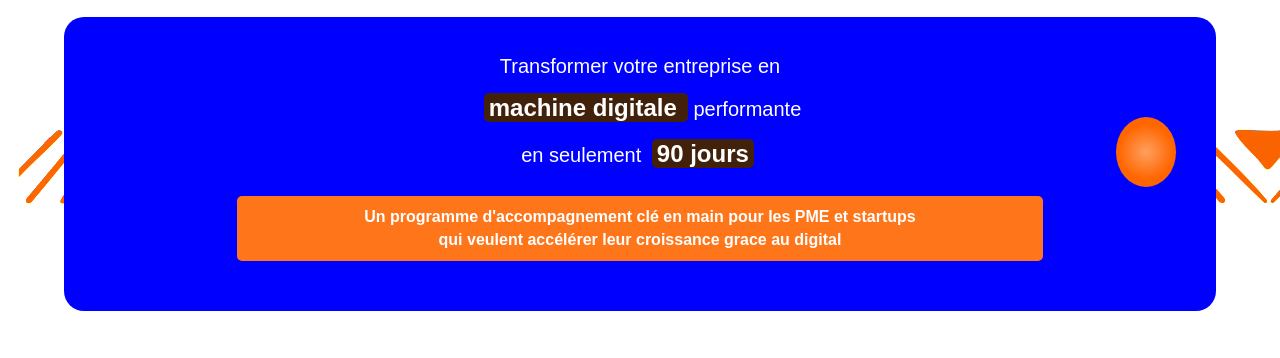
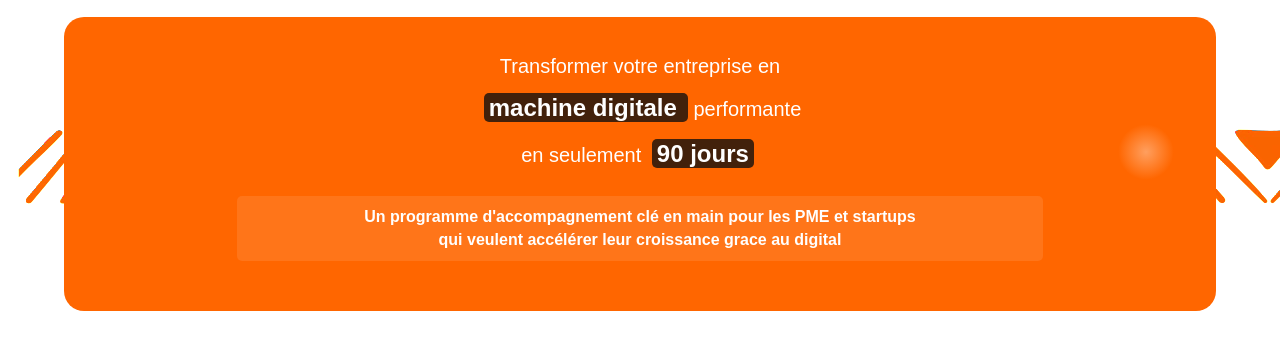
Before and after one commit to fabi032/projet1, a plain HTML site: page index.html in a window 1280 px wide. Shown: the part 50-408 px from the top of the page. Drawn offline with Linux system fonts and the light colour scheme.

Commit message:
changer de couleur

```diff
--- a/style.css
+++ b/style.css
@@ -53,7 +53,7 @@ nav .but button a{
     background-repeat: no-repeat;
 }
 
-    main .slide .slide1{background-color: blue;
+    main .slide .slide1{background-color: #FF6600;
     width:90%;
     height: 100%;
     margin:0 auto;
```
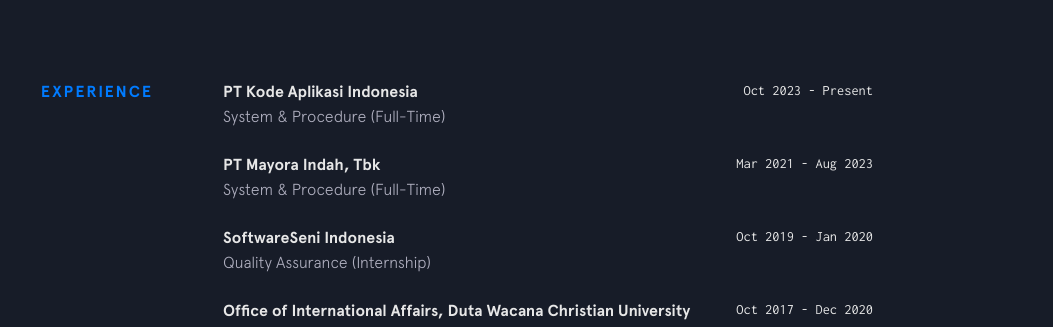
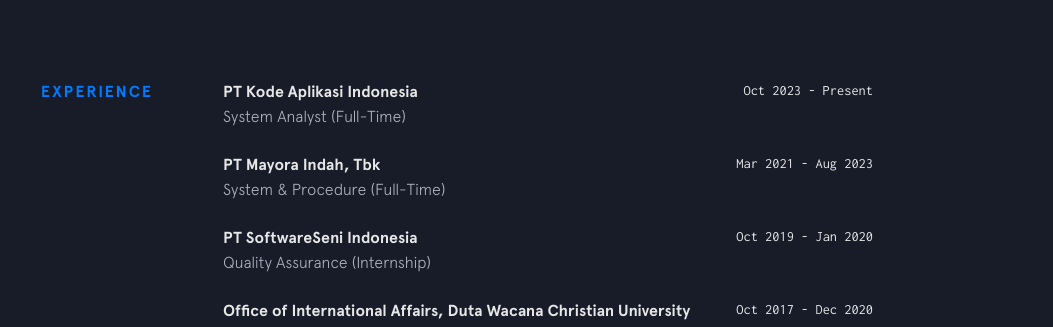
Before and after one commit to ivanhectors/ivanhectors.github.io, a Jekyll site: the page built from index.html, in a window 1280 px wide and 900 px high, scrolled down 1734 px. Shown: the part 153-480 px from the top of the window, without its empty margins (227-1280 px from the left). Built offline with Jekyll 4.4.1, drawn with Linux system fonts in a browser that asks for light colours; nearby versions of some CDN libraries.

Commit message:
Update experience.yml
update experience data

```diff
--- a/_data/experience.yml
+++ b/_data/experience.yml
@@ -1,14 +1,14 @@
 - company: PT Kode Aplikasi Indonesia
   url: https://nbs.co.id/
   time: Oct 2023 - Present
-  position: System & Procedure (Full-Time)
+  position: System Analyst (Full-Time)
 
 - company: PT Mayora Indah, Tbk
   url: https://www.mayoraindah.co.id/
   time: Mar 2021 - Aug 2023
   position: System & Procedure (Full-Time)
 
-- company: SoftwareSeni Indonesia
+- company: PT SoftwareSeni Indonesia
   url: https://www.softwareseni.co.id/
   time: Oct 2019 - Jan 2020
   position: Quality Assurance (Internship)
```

============================================================

- _Exercise directions_
Write each entry again exactly, minus any images.

- _Solved exercise_
Before and after one commit to fabi032/projet1, a plain HTML site: page index.html in a window 1280 px wide. Shown: the part 50-408 px from the top of the page. Drawn offline with Linux system fonts and the light colour scheme.

Commit message:
changer de couleur

```diff
--- a/style.css
+++ b/style.css
@@ -53,7 +53,7 @@ nav .but button a{
     background-repeat: no-repeat;
 }
 
-    main .slide .slide1{background-color: blue;
+    main .slide .slide1{background-color: #FF6600;
     width:90%;
     height: 100%;
     margin:0 auto;
```
Before and after one commit to ivanhectors/ivanhectors.github.io, a Jekyll site: the page built from index.html, in a window 1280 px wide and 900 px high, scrolled down 1734 px. Shown: the part 153-480 px from the top of the window, without its empty margins (227-1280 px from the left). Built offline with Jekyll 4.4.1, drawn with Linux system fonts in a browser that asks for light colours; nearby versions of some CDN libraries.

Commit message:
Update experience.yml
update experience data

```diff
--- a/_data/experience.yml
+++ b/_data/experience.yml
@@ -1,14 +1,14 @@
 - company: PT Kode Aplikasi Indonesia
   url: https://nbs.co.id/
   time: Oct 2023 - Present
-  position: System & Procedure (Full-Time)
+  position: System Analyst (Full-Time)
 
 - company: PT Mayora Indah, Tbk
   url: https://www.mayoraindah.co.id/
   time: Mar 2021 - Aug 2023
   position: System & Procedure (Full-Time)
 
-- company: SoftwareSeni Indonesia
+- company: PT SoftwareSeni Indonesia
   url: https://www.softwareseni.co.id/
   time: Oct 2019 - Jan 2020
   position: Quality Assurance (Internship)
```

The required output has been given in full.